Items from a data source
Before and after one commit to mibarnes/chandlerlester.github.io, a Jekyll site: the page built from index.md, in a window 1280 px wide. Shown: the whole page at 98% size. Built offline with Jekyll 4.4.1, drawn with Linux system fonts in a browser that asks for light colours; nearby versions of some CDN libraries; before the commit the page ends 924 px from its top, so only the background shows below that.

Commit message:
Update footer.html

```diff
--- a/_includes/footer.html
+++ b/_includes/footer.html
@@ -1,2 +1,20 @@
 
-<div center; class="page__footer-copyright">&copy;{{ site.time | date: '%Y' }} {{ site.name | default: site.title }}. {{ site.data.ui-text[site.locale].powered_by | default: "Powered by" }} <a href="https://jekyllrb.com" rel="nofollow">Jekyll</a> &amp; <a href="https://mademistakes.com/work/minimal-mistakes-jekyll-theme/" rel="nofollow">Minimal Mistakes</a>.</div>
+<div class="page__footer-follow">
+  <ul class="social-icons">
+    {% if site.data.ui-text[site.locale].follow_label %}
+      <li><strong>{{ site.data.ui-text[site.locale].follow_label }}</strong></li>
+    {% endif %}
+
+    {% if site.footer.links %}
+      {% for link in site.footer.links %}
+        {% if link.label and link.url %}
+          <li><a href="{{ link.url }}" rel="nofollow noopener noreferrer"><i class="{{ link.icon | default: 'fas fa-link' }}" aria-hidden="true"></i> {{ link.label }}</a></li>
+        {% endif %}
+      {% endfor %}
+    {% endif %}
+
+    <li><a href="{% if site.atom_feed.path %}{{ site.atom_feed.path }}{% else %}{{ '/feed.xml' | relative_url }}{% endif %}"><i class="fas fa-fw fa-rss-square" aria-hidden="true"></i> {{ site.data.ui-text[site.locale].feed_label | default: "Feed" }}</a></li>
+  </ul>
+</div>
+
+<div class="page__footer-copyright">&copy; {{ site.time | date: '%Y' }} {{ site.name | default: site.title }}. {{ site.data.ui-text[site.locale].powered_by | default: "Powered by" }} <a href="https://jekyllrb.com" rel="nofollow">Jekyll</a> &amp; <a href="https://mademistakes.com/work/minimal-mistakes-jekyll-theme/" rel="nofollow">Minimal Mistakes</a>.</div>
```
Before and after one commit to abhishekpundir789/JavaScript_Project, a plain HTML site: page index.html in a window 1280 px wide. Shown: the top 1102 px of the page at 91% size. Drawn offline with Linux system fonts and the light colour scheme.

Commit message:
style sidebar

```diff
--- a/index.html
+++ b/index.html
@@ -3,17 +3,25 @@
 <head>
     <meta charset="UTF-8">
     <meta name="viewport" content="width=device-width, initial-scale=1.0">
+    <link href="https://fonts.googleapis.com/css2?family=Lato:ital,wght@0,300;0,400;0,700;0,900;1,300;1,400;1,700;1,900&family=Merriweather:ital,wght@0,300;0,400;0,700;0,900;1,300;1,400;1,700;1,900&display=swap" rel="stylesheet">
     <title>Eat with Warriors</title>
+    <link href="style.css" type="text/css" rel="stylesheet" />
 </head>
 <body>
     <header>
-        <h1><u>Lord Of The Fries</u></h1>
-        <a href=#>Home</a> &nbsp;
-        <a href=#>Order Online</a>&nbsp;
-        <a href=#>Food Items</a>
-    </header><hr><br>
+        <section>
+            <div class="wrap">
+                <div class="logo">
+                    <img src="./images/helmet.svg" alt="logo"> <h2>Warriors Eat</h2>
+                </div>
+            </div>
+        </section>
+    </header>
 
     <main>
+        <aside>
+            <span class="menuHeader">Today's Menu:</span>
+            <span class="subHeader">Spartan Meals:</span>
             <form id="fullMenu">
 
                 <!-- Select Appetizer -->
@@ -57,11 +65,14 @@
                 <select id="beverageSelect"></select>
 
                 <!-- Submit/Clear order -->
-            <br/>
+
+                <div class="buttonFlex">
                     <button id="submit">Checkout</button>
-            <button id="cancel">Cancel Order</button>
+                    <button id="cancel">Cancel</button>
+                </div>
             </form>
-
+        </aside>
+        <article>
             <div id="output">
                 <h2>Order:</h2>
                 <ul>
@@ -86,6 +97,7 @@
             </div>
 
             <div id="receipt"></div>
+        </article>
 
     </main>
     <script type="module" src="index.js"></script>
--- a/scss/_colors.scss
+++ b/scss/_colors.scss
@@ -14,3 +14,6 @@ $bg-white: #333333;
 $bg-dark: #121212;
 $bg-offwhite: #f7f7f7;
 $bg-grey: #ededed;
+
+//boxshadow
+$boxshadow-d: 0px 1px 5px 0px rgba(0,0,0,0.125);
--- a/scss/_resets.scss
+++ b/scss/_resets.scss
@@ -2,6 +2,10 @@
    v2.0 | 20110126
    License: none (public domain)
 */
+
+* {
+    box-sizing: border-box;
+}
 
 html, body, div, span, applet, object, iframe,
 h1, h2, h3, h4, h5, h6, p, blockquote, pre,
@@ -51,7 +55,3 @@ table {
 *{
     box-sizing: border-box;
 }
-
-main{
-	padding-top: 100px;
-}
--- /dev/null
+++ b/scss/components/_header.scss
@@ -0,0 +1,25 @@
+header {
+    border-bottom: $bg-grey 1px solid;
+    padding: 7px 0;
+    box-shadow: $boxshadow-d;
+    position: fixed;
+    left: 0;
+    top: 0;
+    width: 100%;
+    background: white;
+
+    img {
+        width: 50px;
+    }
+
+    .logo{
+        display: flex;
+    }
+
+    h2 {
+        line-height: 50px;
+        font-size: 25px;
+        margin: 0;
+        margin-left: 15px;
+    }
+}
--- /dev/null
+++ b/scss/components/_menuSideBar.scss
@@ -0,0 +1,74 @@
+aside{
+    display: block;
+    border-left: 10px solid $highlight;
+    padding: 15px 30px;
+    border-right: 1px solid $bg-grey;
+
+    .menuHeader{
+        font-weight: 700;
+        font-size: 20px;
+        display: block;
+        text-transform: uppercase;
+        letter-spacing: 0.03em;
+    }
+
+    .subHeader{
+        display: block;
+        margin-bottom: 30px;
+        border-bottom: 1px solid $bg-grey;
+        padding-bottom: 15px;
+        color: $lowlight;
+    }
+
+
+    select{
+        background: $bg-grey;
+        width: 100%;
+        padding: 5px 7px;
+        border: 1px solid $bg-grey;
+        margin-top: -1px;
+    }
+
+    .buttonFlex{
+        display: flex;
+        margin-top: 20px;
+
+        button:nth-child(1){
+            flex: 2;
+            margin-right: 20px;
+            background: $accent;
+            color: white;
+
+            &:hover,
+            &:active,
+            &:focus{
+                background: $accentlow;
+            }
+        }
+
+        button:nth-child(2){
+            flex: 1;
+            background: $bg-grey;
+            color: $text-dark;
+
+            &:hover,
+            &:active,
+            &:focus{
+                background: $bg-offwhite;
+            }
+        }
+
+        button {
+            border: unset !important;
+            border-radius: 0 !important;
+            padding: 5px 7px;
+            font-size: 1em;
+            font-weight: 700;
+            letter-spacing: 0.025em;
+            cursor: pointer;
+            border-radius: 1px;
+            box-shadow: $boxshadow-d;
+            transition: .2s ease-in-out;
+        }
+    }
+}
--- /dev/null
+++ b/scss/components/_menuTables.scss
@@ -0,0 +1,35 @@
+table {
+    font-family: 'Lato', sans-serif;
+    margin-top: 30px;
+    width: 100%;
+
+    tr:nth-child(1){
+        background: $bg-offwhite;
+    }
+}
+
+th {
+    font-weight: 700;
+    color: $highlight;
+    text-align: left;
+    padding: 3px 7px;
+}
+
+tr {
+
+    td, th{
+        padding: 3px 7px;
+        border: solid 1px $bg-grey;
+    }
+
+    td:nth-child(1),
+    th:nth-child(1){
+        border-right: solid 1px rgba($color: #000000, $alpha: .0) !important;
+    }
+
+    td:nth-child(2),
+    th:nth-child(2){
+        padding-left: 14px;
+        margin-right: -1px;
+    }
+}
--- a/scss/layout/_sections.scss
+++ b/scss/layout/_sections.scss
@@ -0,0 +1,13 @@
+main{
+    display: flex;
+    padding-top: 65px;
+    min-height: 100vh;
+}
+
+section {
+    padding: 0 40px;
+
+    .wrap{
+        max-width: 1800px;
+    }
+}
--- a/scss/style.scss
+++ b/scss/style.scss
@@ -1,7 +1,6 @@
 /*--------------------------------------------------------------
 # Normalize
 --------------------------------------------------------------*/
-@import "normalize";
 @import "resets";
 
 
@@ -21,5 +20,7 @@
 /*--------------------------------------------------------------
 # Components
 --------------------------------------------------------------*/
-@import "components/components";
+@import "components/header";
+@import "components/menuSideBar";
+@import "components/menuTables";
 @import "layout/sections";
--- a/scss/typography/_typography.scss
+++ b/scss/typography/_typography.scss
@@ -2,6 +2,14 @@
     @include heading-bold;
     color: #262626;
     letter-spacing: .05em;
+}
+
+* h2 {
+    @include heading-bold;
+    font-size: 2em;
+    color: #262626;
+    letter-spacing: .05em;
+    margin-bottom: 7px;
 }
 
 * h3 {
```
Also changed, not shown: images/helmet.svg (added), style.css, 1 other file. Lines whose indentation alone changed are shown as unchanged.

What you need to do: Copy out each line of the data in which the word "padding" appears.

Response:
-	padding-top: 100px;
+    padding: 7px 0;
+    padding: 15px 30px;
+        padding-bottom: 15px;
+        padding: 5px 7px;
+            padding: 5px 7px;
+    padding: 3px 7px;
+        padding: 3px 7px;
+        padding-left: 14px;
+    padding-top: 65px;
+    padding: 0 40px;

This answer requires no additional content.